■ **RECORDS FOR THE TASK**:
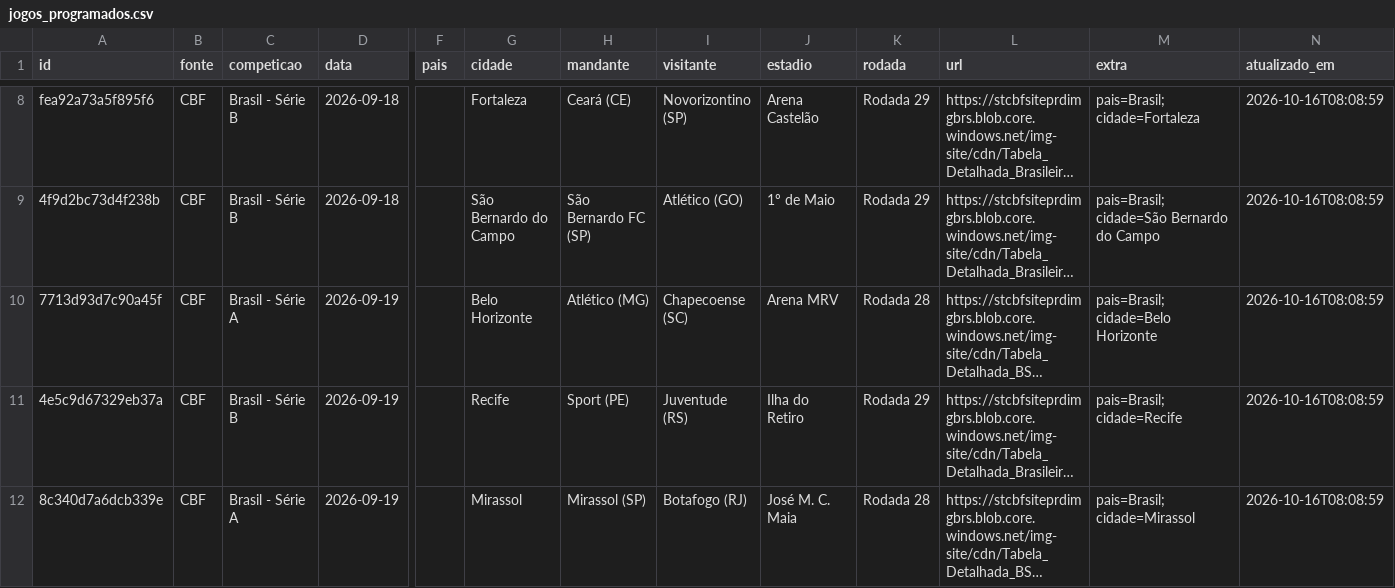
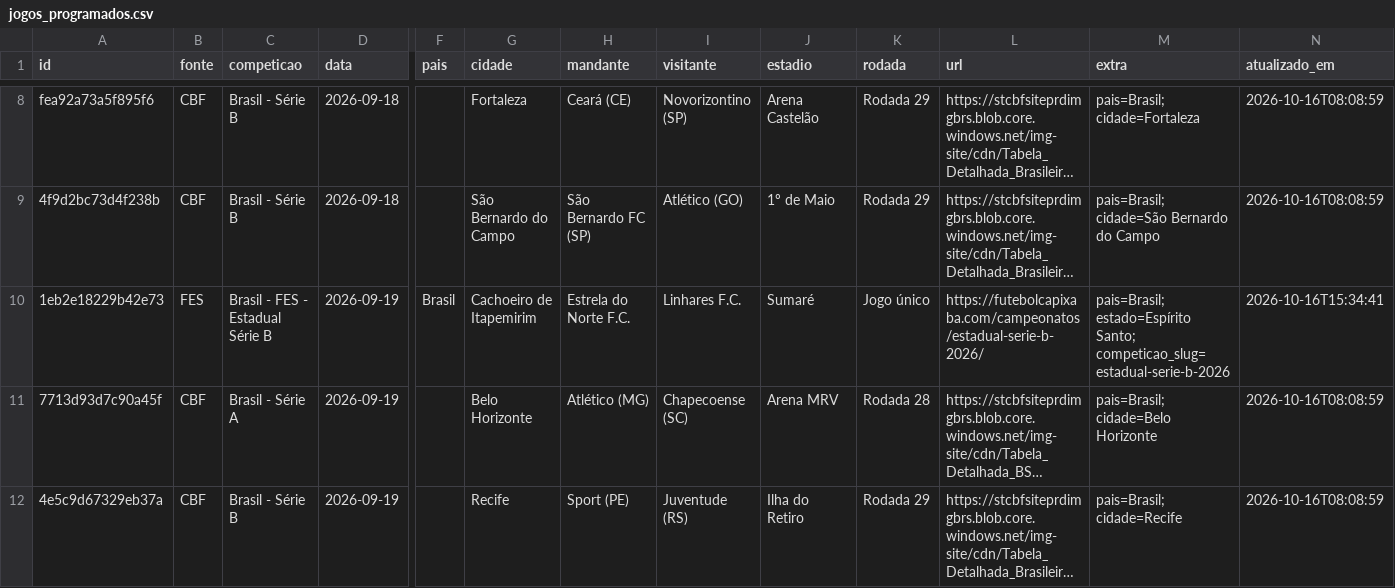
Before and after one commit to guigalhano/jogos-chile-scraper, a CSV file: data/jogos_programados.csv, drawn as a sheet; only a part is shown, gaps mark what is left out; the shorter side is filled out with more unchanged rows; long unchanged cells end in …; rows hold the shown columns only; the diff names each change by its address in the sheet, - before the commit and + after, or states it on an @@ line.

```diff
--- a/data/jogos_programados.csv
+++ b/data/jogos_programados.csv
+row 10: 1eb2e18229b42e73 | FES | Brasil - FES - Estadual Série B | 2026-09-19 | Brasil | Cachoeiro de Itapemirim | Estrela do Norte F.C. | Linhares F.C. | Sumaré | Jogo único | https://futebolcapixaba.com/campeonatos/estadual-serie-b-2026/ | pais=Brasil; estado=Espírito Santo; competicao_slug=estadual-serie-b-2026 | 2026-10-16T15:34:41
```
Also changed, not shown: 3 other files.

■ **AIM OF THE TASK**:
Go through the material and copy out every line with "data" in it.

■ **ANSWER FOR THIS EXERCISE**:
Before and after one commit to guigalhano/jogos-chile-scraper, a CSV file: data/jogos_programados.csv, drawn as a sheet; only a part is shown, gaps mark what is left out; the shorter side is filled out with more unchanged rows; long unchanged cells end in …; rows hold the shown columns only; the diff names each change by its address in the sheet, - before the commit and + after, or states it on an @@ line.
--- a/data/jogos_programados.csv
+++ b/data/jogos_programados.csv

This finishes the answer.